Red sheep tick, Adult female dorsal view

Bat tick found for the first time in New Jersey

Bat tick found for the first time in New Jersey

A tick species associated with bats has been reported for the first time in New Jersey and could pose health risks to people, pets and livestock, according to a Rutgers-led study in the Journal of Medical Entomology.

This species (Carios kelleyi) is a “soft” . Deer ticks, which carry Lyme disease, are an example of “hard” ticks.

“All ticks feed on blood and may transmit pathogens (disease-causing microbes) during feeding,” said lead author James L. Occi, a doctoral student in the Rutgers Center for Vector Biology at Rutgers University-New Brunswick. “We need to be aware that if you remove from your belfry, attic or elsewhere indoors, ticks that fed on those bats may stay behind and come looking for a new source of blood. There are records of C. kelleyi biting humans.”  (See link for article)
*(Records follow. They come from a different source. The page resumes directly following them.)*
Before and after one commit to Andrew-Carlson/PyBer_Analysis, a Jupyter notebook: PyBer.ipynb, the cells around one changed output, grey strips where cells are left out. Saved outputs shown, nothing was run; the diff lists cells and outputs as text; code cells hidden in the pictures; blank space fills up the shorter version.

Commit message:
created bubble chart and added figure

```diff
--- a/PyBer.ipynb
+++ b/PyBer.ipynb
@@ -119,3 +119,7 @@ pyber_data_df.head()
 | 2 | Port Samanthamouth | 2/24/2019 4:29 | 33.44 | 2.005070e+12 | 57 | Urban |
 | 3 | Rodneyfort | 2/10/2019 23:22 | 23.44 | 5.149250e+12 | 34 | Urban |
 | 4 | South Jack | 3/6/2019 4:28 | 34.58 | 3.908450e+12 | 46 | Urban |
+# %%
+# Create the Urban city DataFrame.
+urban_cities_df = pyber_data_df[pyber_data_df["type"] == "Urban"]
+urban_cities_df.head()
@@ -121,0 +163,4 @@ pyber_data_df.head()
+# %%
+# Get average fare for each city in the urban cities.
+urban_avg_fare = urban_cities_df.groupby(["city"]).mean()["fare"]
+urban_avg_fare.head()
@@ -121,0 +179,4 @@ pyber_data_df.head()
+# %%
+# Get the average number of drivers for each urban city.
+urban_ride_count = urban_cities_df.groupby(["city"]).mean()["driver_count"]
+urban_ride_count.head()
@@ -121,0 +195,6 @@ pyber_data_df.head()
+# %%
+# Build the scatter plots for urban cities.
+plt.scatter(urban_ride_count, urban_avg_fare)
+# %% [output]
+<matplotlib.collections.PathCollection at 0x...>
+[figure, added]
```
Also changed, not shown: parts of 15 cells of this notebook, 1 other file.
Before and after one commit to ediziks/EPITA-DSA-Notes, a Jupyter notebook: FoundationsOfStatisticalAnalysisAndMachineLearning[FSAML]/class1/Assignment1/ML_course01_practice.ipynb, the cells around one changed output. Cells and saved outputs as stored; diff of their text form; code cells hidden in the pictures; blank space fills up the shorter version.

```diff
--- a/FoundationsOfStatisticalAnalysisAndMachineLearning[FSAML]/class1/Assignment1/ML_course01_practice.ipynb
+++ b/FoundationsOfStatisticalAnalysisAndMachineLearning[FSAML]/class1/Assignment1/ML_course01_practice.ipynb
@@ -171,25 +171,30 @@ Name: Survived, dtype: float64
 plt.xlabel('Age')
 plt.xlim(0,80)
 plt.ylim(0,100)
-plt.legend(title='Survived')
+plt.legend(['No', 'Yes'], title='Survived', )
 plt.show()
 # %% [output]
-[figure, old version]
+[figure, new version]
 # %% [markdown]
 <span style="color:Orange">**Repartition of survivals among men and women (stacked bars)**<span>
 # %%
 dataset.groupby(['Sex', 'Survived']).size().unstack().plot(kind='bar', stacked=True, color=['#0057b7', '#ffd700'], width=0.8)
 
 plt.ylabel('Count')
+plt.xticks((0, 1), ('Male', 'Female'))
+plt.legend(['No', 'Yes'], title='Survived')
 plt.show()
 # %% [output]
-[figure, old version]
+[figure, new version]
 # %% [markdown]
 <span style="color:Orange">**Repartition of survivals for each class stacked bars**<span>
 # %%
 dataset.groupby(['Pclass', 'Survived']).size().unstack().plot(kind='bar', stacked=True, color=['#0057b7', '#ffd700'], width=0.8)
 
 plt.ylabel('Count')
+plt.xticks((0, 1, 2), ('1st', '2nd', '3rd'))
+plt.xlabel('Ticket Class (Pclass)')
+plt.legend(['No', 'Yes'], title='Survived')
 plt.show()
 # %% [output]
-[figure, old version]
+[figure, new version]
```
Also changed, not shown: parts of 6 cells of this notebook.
A few important points:

  1. A related species, Carios jersey, was found in amber 2001
  2. C. kelleyi has been found in 29 states so far
  3. Public health risk remains unknown, but it has been found to be infected with harmful pathogens in other states
  4. There are reports of this tick feeding on humans
  5. The bat it feeds on regularly roosts in attics and barns
  6. It has been identified with rickettsia and borrelia (Lyme):
I can’t help but notice the bat connection, as well as the following:  The current pandemic has been accompanied by cases of other illnesses and diseases such as African Swine Flu, Ebola, Bubonic Plague, West Nile Virus, Dengue outbreaks around the world.